Edit difference data

# # # # # # #

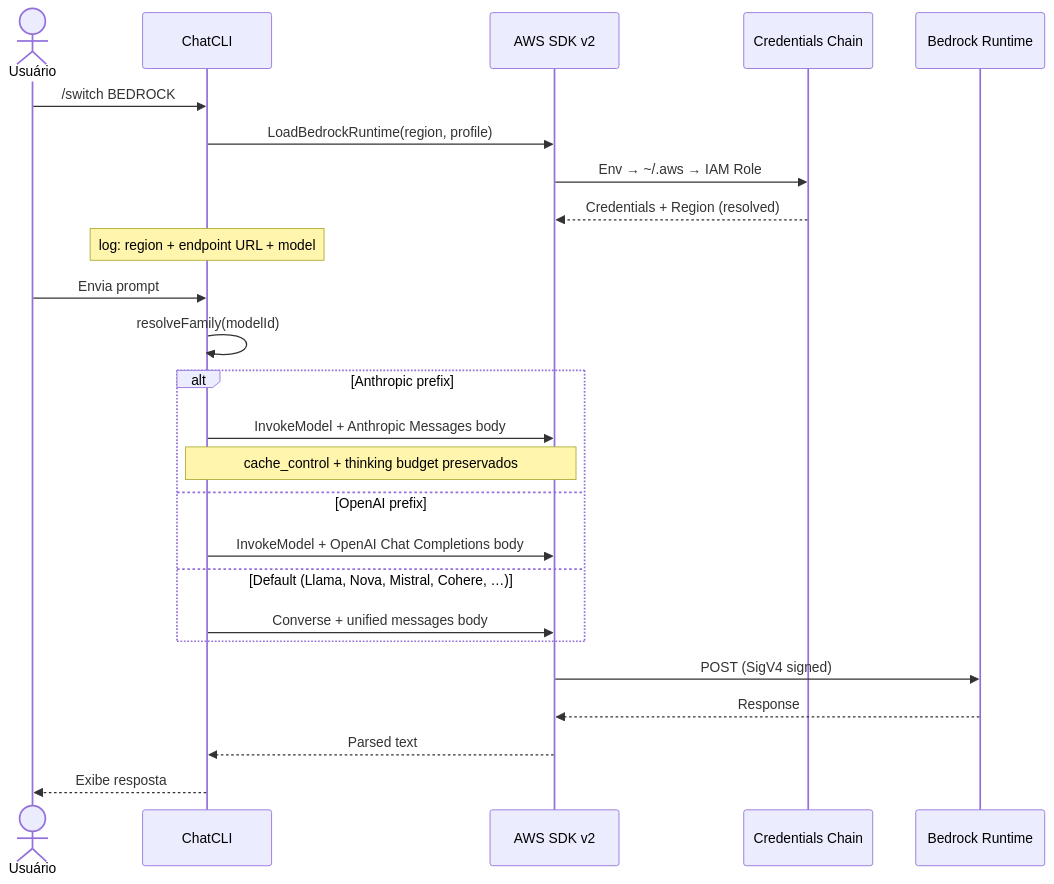
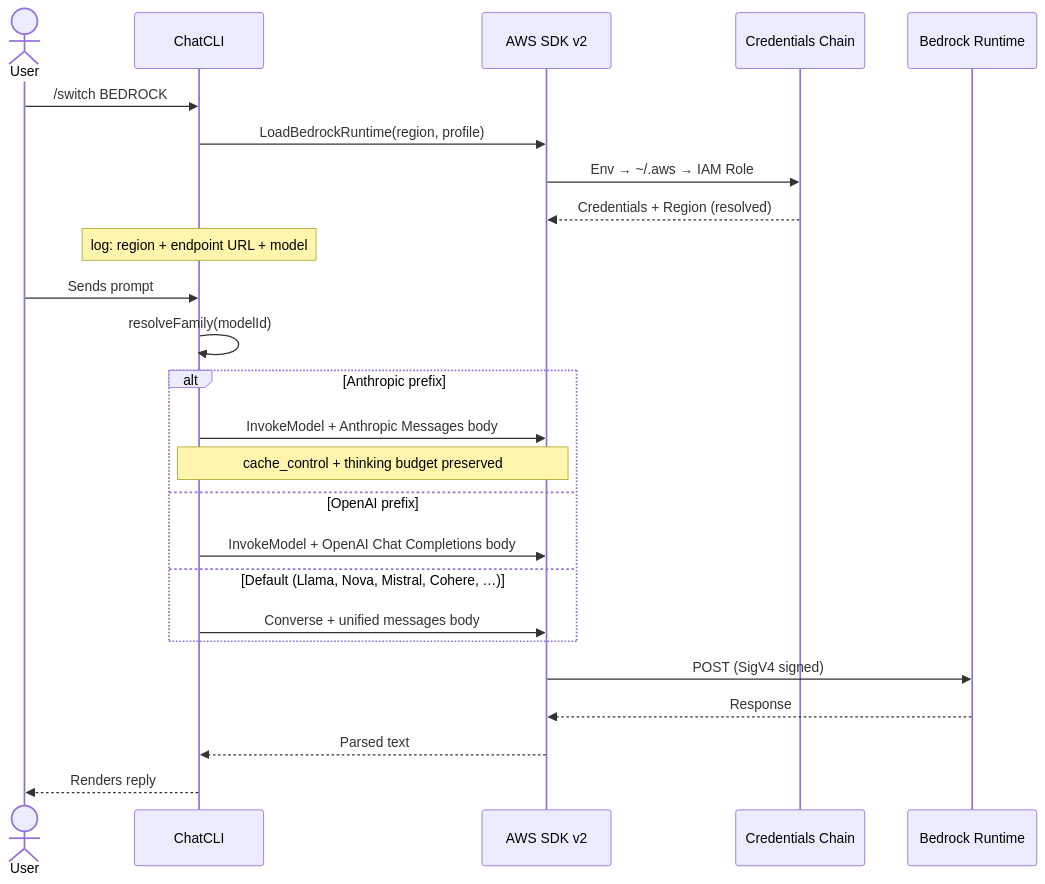
Before and after one commit to diillson/chatcli.ai: the diagram in features/bedrock.mdx, drawn with Mermaid. The commit also changed other lines of this file and 500 other files, not shown here.

````diff
--- a/features/bedrock.mdx
+++ b/features/bedrock.mdx
@@ -452,29 +452,29 @@
 ```mermaid
 sequenceDiagram
-    actor User as Usuário
+    actor User
     participant CLI as ChatCLI
     participant SDK as AWS SDK v2
     participant Chain as Credentials Chain
     participant Bedrock as Bedrock Runtime
 
     User->>CLI: /switch BEDROCK
     CLI->>SDK: LoadBedrockRuntime(region, profile)
     SDK->>Chain: Env → ~/.aws → IAM Role
     Chain-->>SDK: Credentials + Region (resolved)
     Note over CLI: log: region + endpoint URL + model
 
-    User->>CLI: Envia prompt
+    User->>CLI: Sends prompt
     CLI->>CLI: resolveFamily(modelId)
     alt Anthropic prefix
         CLI->>SDK: InvokeModel + Anthropic Messages body
-        Note over CLI,SDK: cache_control + thinking budget preservados
+        Note over CLI,SDK: cache_control + thinking budget preserved
     else OpenAI prefix
         CLI->>SDK: InvokeModel + OpenAI Chat Completions body
     else Default (Llama, Nova, Mistral, Cohere, …)
         CLI->>SDK: Converse + unified messages body
     end
     SDK->>Bedrock: POST (SigV4 signed)
     Bedrock-->>SDK: Response
     SDK-->>CLI: Parsed text
-    CLI-->>User: Exibe resposta
+    CLI-->>User: Renders reply
 ```
````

# # # # # # #

Above are the records; print exactly the lines from the line with "participant Bedrock as Bedrock Runtime" to the line with "Note over CLI: log: region", including both, and nothing else.

Solution below
     participant Bedrock as Bedrock Runtime
 
     User->>CLI: /switch BEDROCK
     CLI->>SDK: LoadBedrockRuntime(region, profile)
     SDK->>Chain: Env → ~/.aws → IAM Role
     Chain-->>SDK: Credentials + Region (resolved)
     Note over CLI: log: region + endpoint URL + model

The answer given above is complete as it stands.